RAAX transitioned from its strongly defensive posture to a fully allocated, diversified portfolio of real asset investments. It now holds a 33% allocation to gold and gold equities, a 30% allocation to natural resource equities, a 20% allocation to global infrastructure, a 12% allocation to REITs, and a 5% allocation to MLPs.

Digging Deeper into Real Assets

RAAX is now fully engaged in the market. It no longer holds T-bills, rather a well-diversified portfolio of real asset investments. Real asset prices are up significantly from the lows of late December. So, why buy them now? RAAX waits for risks to subside before re-engaging.

Most real asset price trends have turned bullish, volatility has subsided, and many of the macroeconomic and fundamental factors are supportive of real assets. Historically, these conditions have coincided with healthy growth in real asset prices. Below is an aggregation of all the indicators that drive RAAX. Currently, 80% of the indicators are bullish, up from a recent low of 37%.

Taking the Defense Off the Field: Aggregate of RAAX Indicators Strongly Bullish
(January 1, 2018 to February 28, 2019)

Percentage of bullish indicators

As of the end of February, the Fund’s benchmark, a hypothetical basket of diversified real assets (without fees or transaction costs), is at the same levels it was in October of 2018, and lower than it was at the beginning of 2018. Investors in RAAX, since its launch in April of 2018, generally finished in the same spot as those who bought and held such a basket of diversified real assets.

Different Routes Taken but Finishing Close: Returns of RAAX vs. Blended Benchmark 
(April 10, 2018 to February 28, 2019)

VanEck Vectors Real Asset Allocation ETF

But how RAAX investors got there was much more pleasant. RAAX avoided the bulk of the drawdown and, most importantly, transitioned to an ultra-low volatility and highly uncorrelated asset when they needed it most.

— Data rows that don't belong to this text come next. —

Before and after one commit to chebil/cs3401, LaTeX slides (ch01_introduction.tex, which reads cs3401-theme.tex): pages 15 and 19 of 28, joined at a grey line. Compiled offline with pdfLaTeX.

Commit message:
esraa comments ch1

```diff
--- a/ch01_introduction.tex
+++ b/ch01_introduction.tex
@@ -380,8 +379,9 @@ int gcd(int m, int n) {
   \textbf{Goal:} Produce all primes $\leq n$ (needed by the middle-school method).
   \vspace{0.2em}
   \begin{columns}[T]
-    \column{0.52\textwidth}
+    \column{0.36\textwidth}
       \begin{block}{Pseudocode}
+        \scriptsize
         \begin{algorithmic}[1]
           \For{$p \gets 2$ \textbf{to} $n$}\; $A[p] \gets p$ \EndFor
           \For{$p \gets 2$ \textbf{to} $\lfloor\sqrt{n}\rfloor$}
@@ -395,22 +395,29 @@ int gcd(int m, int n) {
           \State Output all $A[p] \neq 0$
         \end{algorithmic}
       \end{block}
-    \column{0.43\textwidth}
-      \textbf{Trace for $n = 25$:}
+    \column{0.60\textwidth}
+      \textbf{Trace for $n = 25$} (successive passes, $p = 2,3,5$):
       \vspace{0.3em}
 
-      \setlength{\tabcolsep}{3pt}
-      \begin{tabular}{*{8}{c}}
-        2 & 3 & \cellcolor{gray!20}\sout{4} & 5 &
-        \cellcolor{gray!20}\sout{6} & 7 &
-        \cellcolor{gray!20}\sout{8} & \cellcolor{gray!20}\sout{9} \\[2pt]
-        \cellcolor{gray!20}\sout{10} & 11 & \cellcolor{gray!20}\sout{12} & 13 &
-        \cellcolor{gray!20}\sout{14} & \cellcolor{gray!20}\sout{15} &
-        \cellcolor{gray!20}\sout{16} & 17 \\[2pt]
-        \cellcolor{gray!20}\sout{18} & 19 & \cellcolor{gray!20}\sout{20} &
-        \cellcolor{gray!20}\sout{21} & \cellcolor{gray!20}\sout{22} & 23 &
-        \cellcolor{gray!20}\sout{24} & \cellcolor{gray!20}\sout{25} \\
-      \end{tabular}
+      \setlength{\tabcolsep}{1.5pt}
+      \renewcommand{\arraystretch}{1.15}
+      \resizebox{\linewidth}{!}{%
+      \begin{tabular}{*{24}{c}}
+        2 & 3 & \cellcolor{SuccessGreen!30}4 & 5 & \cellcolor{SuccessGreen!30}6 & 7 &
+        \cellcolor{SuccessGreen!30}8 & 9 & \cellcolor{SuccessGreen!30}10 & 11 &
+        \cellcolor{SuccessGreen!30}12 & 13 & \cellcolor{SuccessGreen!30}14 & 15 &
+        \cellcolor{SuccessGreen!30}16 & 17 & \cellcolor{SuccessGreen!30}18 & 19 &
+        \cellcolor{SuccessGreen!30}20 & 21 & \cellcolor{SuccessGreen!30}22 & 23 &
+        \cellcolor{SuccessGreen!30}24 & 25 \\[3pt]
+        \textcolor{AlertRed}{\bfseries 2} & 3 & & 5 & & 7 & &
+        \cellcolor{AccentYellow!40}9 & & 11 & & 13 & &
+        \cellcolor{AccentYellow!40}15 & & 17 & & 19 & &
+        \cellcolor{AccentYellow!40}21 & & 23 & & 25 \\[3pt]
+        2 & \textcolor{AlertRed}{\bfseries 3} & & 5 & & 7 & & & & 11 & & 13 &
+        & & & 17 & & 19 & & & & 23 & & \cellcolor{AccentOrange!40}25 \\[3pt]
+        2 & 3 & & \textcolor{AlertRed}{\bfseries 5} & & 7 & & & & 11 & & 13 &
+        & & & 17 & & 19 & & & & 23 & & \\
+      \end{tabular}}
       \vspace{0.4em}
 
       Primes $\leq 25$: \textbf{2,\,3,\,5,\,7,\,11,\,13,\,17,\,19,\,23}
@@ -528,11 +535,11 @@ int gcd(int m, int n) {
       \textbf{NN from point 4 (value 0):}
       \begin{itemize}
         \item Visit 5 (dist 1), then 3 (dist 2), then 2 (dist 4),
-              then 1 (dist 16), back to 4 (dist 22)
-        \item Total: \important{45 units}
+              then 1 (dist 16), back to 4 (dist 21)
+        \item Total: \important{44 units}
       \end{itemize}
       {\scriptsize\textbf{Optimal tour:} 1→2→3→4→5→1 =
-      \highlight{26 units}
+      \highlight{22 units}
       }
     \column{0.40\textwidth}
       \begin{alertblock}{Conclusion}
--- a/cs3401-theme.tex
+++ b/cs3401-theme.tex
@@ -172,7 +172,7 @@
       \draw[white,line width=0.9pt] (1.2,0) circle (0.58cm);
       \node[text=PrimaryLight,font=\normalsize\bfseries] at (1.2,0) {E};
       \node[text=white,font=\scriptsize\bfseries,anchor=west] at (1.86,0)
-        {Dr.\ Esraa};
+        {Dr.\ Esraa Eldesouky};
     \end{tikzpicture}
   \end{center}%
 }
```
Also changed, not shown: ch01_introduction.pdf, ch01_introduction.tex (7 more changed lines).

This chart shows the significant decrease in volatility in RAAX when volatility was quickly accelerating in other assets.

When Volatility Picked Up, RAAX Got Defensive: Standard Deviation of RAAX, S&P 500, BCOM 
(Rolling 20-Day Periods from April 10, 2018 to February 28, 2019)

Standard deviation

And, because RAAX was making money when other risky asset classes were losing money, it became negatively correlated and added much needed portfolio diversification.